What needs to be done —
Count how many lines below contain the word "visualizer", then give that number alone.

[Stored entries]
=== Begin Enclosure ===

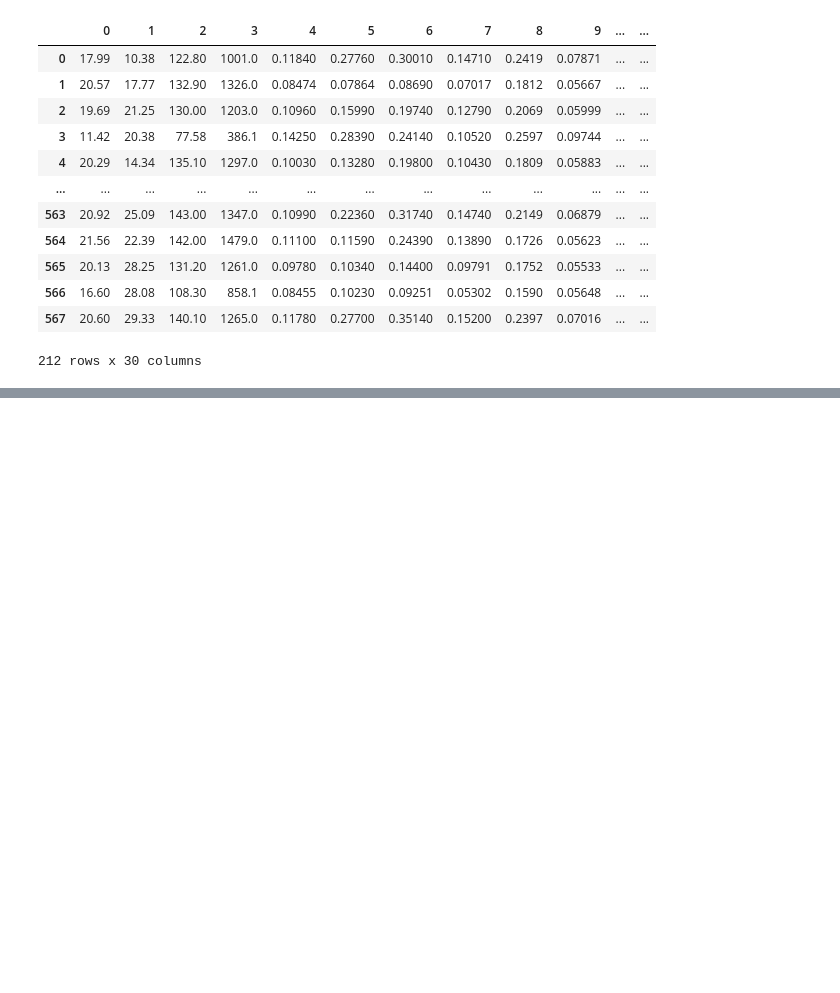
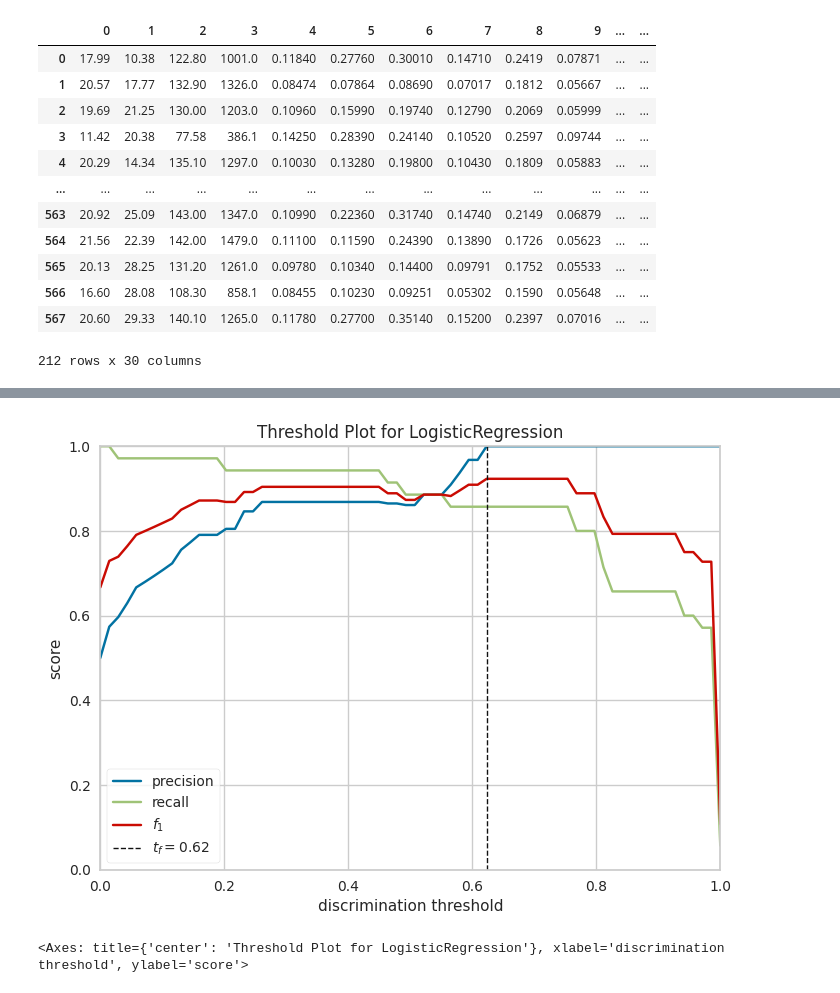
Before and after one commit to MaximillianJacob/Udemy, a Jupyter notebook: machine_learning_imbalanced_data/Section-03-Metrics/7.2_Probability_Distribution.ipynb, the cells around one changed output, grey strips where cells are left out. Cells and saved outputs as stored; diff of their text form; code cells hidden in the pictures; blank space fills up the shorter version.

```diff
--- a/machine_learning_imbalanced_data/Section-03-Metrics/7.2_Probability_Distribution.ipynb
+++ b/machine_learning_imbalanced_data/Section-03-Metrics/7.2_Probability_Distribution.ipynb
@@ -207,0 +220,4 @@ def load_balanced_data(num_obs, random_state):
+# %%
+X, y = load_balanced_data(num_obs=100, random_state=10)
+
+X.head()
@@ -207,0 +257,6 @@ def load_balanced_data(num_obs, random_state):
+# %%
+# separate dataset into train and set
+
+X_train, X_test, y_train, y_test = train_test_split(X, y , test_size=0.3, random_state=0)
+
+X_train.shape, X_test.shape
@@ -207,0 +397,7 @@ def load_balanced_data(num_obs, random_state):
+# %%
+lr = LogisticRegression(
+    penalty='l2',
+    solver='newton-cg',
+    C=1,
+    random_state=0,
+    max_iter=20).fit(X_train, y_train)
@@ -207,0 +572,16 @@ def load_balanced_data(num_obs, random_state):
+# %%
+plt.rcParams['font.family'] = 'DejaVu Sans'
+# %%
+visualizer = DiscriminationThreshold(lr,
+                                     n_trials = 1,
+                                     cv=0.5,
+                                     argmax='fscore',
+                                     random_state=0,
+                                     is_fitted='auto',
+                                     exclude='queue_rate')
+visualizer.fit(X_train,y_train)
+visualizer.score(X_test, y_test)
+visualizer.show()
+# %% [output]
+[figure, added]
+<Axes: title={'center': 'Threshold Plot for LogisticRegression'}, xlabel='discrimination threshold', ylabel='score'>
```
Also changed, not shown: parts of 50 cells of this notebook.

=== End Enclosure ===

Exercise response —
4